Editor’s note: Brian King is a man who knows his mind. When Omega released a limited run of George Daniels’ co-axial concept watches in the early 2000s, he knew immediately that he was interested in going deep. Over a couple of months, he bought all three. But that’s only the start of the story. Here he writes of the watches’ performance over time, and the living testament that they are to their creator.
Quality never costs, they say; it always pays.

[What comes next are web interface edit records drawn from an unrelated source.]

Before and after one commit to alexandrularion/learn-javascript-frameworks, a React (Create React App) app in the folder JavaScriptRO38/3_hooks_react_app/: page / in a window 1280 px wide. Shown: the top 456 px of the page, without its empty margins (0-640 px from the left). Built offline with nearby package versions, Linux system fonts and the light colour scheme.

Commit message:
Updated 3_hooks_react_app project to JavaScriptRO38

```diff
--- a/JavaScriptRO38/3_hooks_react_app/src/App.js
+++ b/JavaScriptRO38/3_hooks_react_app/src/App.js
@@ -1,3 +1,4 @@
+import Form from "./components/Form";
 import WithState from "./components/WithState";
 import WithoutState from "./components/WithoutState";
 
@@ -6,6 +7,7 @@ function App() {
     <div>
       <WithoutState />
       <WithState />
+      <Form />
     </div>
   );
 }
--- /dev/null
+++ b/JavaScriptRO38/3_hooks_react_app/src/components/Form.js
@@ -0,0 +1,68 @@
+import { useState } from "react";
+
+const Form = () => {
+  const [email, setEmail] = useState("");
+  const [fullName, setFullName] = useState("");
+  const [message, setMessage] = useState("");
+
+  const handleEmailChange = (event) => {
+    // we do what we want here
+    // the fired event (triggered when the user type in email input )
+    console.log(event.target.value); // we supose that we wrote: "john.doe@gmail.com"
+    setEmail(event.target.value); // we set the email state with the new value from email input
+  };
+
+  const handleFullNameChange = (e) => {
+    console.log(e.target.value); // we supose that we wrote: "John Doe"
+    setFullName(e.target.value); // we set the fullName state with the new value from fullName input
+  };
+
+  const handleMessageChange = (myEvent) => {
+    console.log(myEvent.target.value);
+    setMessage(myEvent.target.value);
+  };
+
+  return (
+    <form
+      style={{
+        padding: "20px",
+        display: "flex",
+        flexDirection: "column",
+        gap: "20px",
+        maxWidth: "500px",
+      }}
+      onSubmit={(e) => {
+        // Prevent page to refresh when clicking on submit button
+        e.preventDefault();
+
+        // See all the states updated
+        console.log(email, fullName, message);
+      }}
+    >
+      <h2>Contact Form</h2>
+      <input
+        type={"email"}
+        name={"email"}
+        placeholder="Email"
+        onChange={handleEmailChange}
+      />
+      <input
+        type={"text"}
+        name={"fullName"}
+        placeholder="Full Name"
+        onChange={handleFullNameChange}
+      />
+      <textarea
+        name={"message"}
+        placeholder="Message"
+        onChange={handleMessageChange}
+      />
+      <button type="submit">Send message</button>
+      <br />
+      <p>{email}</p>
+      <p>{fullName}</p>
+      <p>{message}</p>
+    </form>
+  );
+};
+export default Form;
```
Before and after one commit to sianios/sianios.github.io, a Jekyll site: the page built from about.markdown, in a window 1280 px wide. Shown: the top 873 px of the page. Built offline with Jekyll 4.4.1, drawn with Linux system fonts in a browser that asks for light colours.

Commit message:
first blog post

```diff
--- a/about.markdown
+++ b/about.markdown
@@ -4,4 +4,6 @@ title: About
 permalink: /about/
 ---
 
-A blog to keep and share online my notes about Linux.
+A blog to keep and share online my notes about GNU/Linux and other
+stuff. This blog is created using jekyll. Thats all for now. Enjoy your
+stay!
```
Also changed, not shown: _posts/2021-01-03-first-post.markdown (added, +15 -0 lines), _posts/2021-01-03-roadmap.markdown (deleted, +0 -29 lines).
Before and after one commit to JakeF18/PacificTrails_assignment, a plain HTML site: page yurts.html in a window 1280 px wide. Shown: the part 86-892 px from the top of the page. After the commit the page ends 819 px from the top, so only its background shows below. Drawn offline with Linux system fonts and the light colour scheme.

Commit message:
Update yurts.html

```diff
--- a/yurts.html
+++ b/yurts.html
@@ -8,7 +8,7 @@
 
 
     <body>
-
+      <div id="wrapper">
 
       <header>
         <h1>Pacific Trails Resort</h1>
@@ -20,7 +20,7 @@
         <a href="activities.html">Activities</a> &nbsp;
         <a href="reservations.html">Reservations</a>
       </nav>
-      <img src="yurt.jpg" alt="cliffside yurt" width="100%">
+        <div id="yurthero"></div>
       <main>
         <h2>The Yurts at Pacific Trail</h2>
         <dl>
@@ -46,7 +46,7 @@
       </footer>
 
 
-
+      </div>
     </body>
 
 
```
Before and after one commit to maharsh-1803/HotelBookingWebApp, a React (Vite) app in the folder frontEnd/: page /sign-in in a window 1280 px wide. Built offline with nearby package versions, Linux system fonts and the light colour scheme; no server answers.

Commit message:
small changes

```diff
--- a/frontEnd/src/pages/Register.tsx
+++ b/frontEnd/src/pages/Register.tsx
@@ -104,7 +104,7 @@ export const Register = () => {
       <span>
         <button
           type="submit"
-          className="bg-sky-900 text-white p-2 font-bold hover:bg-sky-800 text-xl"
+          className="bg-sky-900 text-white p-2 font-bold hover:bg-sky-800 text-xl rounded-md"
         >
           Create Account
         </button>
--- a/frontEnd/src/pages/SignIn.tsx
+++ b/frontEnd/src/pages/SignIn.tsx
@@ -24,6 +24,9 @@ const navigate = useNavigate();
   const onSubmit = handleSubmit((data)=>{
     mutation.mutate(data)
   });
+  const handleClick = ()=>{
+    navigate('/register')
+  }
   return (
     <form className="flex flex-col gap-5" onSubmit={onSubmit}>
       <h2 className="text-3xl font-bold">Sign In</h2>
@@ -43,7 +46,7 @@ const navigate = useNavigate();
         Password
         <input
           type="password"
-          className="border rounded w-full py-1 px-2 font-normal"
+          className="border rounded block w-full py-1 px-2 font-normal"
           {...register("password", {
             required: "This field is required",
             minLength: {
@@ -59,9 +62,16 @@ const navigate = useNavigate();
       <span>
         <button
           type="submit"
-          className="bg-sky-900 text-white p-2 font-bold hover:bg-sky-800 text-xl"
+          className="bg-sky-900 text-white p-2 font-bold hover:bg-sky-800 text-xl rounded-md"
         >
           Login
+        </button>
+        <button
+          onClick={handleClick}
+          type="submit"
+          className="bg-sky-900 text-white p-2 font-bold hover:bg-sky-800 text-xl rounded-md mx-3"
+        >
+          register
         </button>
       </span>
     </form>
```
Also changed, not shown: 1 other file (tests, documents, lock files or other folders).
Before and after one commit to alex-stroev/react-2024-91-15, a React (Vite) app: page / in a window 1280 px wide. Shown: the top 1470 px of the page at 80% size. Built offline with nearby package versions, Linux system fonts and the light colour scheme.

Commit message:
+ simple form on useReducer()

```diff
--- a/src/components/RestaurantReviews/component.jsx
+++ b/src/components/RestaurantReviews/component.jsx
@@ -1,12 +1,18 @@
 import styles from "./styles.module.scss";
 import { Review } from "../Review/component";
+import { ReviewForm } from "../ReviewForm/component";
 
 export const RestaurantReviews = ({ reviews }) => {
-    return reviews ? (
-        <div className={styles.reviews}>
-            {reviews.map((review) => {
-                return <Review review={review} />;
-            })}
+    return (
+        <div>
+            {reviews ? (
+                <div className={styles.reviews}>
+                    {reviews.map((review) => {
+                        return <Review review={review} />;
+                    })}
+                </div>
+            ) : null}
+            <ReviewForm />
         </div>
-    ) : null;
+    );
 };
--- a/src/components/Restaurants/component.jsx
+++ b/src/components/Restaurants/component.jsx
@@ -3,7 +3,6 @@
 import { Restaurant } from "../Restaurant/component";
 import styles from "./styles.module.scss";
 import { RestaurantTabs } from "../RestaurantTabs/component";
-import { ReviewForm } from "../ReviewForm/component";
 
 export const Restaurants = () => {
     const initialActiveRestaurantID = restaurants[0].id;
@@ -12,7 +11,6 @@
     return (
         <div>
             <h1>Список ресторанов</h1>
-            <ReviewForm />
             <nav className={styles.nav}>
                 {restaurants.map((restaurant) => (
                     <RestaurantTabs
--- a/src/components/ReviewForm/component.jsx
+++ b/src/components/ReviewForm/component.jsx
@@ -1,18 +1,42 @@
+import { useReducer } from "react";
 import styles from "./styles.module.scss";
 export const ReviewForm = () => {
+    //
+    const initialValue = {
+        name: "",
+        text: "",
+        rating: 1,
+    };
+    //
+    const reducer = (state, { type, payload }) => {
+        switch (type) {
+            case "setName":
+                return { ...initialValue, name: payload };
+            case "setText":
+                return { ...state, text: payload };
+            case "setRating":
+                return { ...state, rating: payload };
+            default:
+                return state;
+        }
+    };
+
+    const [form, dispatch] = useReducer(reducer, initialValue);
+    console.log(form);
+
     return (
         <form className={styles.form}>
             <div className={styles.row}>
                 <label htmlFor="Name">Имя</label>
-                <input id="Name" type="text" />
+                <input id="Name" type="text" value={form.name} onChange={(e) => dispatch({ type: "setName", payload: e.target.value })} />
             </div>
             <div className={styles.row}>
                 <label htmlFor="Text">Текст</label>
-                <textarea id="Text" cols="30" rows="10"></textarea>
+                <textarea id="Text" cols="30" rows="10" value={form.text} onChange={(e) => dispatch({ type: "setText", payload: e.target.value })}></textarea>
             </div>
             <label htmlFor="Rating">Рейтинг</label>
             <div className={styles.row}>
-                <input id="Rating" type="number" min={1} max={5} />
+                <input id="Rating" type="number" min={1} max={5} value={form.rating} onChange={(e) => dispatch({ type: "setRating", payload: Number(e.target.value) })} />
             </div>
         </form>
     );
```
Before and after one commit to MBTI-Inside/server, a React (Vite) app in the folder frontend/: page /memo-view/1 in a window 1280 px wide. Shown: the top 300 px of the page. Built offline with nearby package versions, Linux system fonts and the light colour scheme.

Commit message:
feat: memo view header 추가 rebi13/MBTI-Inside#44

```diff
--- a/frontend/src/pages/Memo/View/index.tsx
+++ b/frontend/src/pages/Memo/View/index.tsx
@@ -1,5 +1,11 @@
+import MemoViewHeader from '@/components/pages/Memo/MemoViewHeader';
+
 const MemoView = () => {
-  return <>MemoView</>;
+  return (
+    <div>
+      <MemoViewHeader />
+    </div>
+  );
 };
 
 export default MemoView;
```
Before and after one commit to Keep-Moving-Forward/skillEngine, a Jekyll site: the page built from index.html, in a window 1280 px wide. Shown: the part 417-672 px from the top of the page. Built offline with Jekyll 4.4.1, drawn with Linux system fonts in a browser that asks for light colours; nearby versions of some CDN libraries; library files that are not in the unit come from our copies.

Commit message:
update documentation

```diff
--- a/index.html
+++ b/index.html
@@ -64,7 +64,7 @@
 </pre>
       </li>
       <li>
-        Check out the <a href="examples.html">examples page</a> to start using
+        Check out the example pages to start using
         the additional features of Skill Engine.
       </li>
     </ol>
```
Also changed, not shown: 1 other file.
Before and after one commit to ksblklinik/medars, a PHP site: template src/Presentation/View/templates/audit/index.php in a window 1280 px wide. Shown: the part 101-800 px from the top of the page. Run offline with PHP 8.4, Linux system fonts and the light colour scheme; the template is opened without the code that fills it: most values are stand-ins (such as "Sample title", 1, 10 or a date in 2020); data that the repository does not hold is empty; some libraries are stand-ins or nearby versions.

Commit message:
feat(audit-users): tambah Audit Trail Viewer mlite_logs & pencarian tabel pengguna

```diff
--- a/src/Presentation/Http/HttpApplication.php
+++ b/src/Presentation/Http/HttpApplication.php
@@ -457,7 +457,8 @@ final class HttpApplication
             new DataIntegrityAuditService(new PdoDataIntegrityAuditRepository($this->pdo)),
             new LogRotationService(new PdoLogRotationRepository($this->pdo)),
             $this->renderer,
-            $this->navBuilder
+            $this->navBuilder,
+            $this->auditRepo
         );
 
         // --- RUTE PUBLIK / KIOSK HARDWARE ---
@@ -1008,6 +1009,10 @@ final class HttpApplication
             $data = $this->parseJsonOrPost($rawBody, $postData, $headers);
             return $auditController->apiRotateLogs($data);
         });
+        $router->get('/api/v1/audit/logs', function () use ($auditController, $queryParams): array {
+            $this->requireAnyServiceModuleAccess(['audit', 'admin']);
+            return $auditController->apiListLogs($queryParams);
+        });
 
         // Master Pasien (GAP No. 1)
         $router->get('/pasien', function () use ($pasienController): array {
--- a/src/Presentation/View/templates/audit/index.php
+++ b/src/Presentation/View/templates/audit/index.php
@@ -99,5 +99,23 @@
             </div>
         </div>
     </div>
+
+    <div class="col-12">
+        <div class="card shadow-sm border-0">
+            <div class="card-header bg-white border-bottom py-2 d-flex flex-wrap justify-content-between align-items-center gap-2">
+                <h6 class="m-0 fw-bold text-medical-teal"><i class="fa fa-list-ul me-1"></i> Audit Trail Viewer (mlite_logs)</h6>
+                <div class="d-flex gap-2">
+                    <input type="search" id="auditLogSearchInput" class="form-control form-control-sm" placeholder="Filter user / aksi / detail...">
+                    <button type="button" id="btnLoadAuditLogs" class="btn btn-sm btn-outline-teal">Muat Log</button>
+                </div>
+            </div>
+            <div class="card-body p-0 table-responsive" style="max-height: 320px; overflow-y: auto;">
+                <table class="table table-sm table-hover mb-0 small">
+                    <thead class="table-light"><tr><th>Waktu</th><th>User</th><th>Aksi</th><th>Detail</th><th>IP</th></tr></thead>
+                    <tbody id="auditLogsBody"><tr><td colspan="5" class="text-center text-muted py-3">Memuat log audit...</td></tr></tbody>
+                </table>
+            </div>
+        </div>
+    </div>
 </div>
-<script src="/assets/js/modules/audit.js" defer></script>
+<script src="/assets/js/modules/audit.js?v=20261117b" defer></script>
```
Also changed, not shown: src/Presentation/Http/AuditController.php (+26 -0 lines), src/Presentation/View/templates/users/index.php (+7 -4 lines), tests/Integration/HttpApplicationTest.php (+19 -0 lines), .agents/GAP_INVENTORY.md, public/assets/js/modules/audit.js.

In 2002 I set out to purchase a very unusual trio of watches. About a year or so earlier, Omega began the serial production of George Daniels’ co-axial concept, the first radical advance in mechanical timepiece movements in nearly three centuries. In 2002, I learned that Omega had issued a set of limited production Speedmaster Broad Arrow chronographs with enamel dials, with 100 each in yellow gold, rose gold and white gold. Between May and September 2002, I was incredibly fortunate to be able to acquire one of each, all with the same limited series number (68/99), making it one of the few, or perhaps the only set in the world with the same limited-edition number on all three timepieces in one complete set.
Seventeen years have come and gone since that acquisition and, due to their scarcity and value, I have chosen to wear them very rarely; perhaps only once every five or six years, as I have many other pieces in my collection which has grown over that time, shrunk, then grown again. Recently, my wife suggested that I ought not to let them sit idly in their exclusive padded storage box and that I should wear them; they are stunning pieces of wrist candy.
On February 16, I took the rose gold piece from the box for the first time in about 10 years, and set the time to the second against the time displayed on my smartphone — which itself is set from the local NTP (Network Time Protocol) facility — and set out to see how it had fared with hardly any wrist time and absolutely no service or lubrication in all of those years.
I strapped the Broad Arrow onto my wrist just after 4:00 p.m. on February 16 2019 and, to make this “time trial” even more testing, I started the chronograph on it when I went to sleep just before midnight and let it run until 0640 hours when I awoke. Tossing and turning during the night saw the watch in different positions for hours at a time. In the morning, I went for my one-hour bushwalk with my neighbour along the lakefront near my home, wearing my trusty Speedmaster.
Initially, I monitored the watch very closely until bedtime – every 30 minutes or so – to see how much loss or gain it had experienced after about 17 years of being almost totally ignored. To my astonishment, after 25 hours and 9 minutes, it had unbelievably lost only 1⁄2 second!
The next day, February 17, I put the yellow gold Broad Arrow through the same time trial. Again, I ran the chronograph all night and used it repeatedly during the nearly 25 hours of the trial: to time my eggs in the morning, my fish in the evening, plus a range of other activities during the day. Again, to my amazement, after 24 hours and 35 minutes, it had gained only 1 second!
On day three, February 18, I put the last of the trio, the white gold Broad Arrow, through the same time trial. Again, I ran the chronograph all night and used it repeatedly during the following almost 28 hours to time other various activities during the day. Again, to my astonishment, after 27 hours and 52 minutes, it had gained only 1 and 1/2 seconds!
After 17 years of hardly being touched and little or no movement in the movement? Bloody Amazing!
This speaks volumes for the benefits of George Daniels’ co-axial system, Omega’s farsightedness in acquiring and developing it further, and most of all, the quality of Omega’s production.